**To do**.
The answer must be every record below, repeated exactly.

[Code change snippets]

*** Begin section ***

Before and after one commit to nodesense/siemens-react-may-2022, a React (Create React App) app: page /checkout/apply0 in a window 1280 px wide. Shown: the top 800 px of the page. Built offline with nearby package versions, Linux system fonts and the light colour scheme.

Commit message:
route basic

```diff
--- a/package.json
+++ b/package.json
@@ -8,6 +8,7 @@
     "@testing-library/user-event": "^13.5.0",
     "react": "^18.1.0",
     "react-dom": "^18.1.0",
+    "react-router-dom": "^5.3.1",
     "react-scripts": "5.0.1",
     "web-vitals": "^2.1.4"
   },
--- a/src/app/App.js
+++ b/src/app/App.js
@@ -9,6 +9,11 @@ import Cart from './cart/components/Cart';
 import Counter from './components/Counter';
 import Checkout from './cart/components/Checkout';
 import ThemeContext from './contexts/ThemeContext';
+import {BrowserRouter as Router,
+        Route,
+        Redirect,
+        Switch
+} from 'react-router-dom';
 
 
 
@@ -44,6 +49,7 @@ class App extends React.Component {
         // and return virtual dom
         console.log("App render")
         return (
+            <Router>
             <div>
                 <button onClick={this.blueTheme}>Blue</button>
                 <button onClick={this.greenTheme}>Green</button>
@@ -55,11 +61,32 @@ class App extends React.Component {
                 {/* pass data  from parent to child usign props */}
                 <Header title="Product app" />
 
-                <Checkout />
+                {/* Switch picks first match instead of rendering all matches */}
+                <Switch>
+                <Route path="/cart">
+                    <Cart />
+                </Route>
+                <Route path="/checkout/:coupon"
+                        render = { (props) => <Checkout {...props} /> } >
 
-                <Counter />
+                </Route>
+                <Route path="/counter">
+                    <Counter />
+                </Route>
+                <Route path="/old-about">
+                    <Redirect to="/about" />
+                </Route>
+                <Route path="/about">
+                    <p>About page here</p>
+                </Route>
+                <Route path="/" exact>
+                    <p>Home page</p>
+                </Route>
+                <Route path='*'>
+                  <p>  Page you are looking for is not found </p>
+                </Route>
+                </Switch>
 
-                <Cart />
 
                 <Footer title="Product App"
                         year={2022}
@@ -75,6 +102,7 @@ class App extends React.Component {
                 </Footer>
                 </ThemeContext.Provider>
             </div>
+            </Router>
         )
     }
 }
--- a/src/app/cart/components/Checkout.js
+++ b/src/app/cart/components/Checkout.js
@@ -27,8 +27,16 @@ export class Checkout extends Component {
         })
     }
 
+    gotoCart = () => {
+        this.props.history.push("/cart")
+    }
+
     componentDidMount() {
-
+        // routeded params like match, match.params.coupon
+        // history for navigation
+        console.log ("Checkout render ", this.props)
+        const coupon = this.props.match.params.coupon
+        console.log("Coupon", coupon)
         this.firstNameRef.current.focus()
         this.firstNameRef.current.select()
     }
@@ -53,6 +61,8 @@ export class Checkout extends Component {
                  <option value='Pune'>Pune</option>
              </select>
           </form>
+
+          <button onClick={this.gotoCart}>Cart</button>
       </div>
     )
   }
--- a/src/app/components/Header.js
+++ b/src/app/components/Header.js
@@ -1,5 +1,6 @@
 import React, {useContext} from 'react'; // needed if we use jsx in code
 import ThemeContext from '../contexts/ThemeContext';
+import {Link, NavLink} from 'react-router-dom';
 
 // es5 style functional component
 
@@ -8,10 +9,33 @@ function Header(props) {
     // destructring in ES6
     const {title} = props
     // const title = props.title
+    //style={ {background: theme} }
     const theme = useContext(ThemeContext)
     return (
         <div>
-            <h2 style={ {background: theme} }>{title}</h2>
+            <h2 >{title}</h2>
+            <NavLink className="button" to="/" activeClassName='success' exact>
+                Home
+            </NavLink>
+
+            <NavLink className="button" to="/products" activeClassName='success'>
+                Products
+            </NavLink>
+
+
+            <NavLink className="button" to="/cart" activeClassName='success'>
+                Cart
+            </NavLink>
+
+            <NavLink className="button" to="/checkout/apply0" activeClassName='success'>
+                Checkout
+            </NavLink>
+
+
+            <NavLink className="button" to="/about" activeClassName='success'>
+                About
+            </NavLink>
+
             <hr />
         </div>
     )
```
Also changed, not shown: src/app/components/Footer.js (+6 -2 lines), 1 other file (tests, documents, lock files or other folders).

*** End section ***

**Expected answer**.
Before and after one commit to nodesense/siemens-react-may-2022, a React (Create React App) app: page /checkout/apply0 in a window 1280 px wide. Shown: the top 800 px of the page. Built offline with nearby package versions, Linux system fonts and the light colour scheme.

Commit message:
route basic

```diff
--- a/package.json
+++ b/package.json
@@ -8,6 +8,7 @@
     "@testing-library/user-event": "^13.5.0",
     "react": "^18.1.0",
     "react-dom": "^18.1.0",
+    "react-router-dom": "^5.3.1",
     "react-scripts": "5.0.1",
     "web-vitals": "^2.1.4"
   },
--- a/src/app/App.js
+++ b/src/app/App.js
@@ -9,6 +9,11 @@ import Cart from './cart/components/Cart';
 import Counter from './components/Counter';
 import Checkout from './cart/components/Checkout';
 import ThemeContext from './contexts/ThemeContext';
+import {BrowserRouter as Router,
+        Route,
+        Redirect,
+        Switch
+} from 'react-router-dom';
 
 
 
@@ -44,6 +49,7 @@ class App extends React.Component {
         // and return virtual dom
         console.log("App render")
         return (
+            <Router>
             <div>
                 <button onClick={this.blueTheme}>Blue</button>
                 <button onClick={this.greenTheme}>Green</button>
@@ -55,11 +61,32 @@ class App extends React.Component {
                 {/* pass data  from parent to child usign props */}
                 <Header title="Product app" />
 
-                <Checkout />
+                {/* Switch picks first match instead of rendering all matches */}
+                <Switch>
+                <Route path="/cart">
+                    <Cart />
+                </Route>
+                <Route path="/checkout/:coupon"
+                        render = { (props) => <Checkout {...props} /> } >
 
-                <Counter />
+                </Route>
+                <Route path="/counter">
+                    <Counter />
+                </Route>
+                <Route path="/old-about">
+                    <Redirect to="/about" />
+                </Route>
+                <Route path="/about">
+                    <p>About page here</p>
+                </Route>
+                <Route path="/" exact>
+                    <p>Home page</p>
+                </Route>
+                <Route path='*'>
+                  <p>  Page you are looking for is not found </p>
+                </Route>
+                </Switch>
 
-                <Cart />
 
                 <Footer title="Product App"
                         year={2022}
@@ -75,6 +102,7 @@ class App extends React.Component {
                 </Footer>
                 </ThemeContext.Provider>
             </div>
+            </Router>
         )
     }
 }
--- a/src/app/cart/components/Checkout.js
+++ b/src/app/cart/components/Checkout.js
@@ -27,8 +27,16 @@ export class Checkout extends Component {
         })
     }
 
+    gotoCart = () => {
+        this.props.history.push("/cart")
+    }
+
     componentDidMount() {
-
+        // routeded params like match, match.params.coupon
+        // history for navigation
+        console.log ("Checkout render ", this.props)
+        const coupon = this.props.match.params.coupon
+        console.log("Coupon", coupon)
         this.firstNameRef.current.focus()
         this.firstNameRef.current.select()
     }
@@ -53,6 +61,8 @@ export class Checkout extends Component {
                  <option value='Pune'>Pune</option>
              </select>
           </form>
+
+          <button onClick={this.gotoCart}>Cart</button>
       </div>
     )
   }
--- a/src/app/components/Header.js
+++ b/src/app/components/Header.js
@@ -1,5 +1,6 @@
 import React, {useContext} from 'react'; // needed if we use jsx in code
 import ThemeContext from '../contexts/ThemeContext';
+import {Link, NavLink} from 'react-router-dom';
 
 // es5 style functional component
 
@@ -8,10 +9,33 @@ function Header(props) {
     // destructring in ES6
     const {title} = props
     // const title = props.title
+    //style={ {background: theme} }
     const theme = useContext(ThemeContext)
     return (
         <div>
-            <h2 style={ {background: theme} }>{title}</h2>
+            <h2 >{title}</h2>
+            <NavLink className="button" to="/" activeClassName='success' exact>
+                Home
+            </NavLink>
+
+            <NavLink className="button" to="/products" activeClassName='success'>
+                Products
+            </NavLink>
+
+
+            <NavLink className="button" to="/cart" activeClassName='success'>
+                Cart
+            </NavLink>
+
+            <NavLink className="button" to="/checkout/apply0" activeClassName='success'>
+                Checkout
+            </NavLink>
+
+
+            <NavLink className="button" to="/about" activeClassName='success'>
+                About
+            </NavLink>
+
             <hr />
         </div>
     )
```
Also changed, not shown: src/app/components/Footer.js (+6 -2 lines), 1 other file (tests, documents, lock files or other folders).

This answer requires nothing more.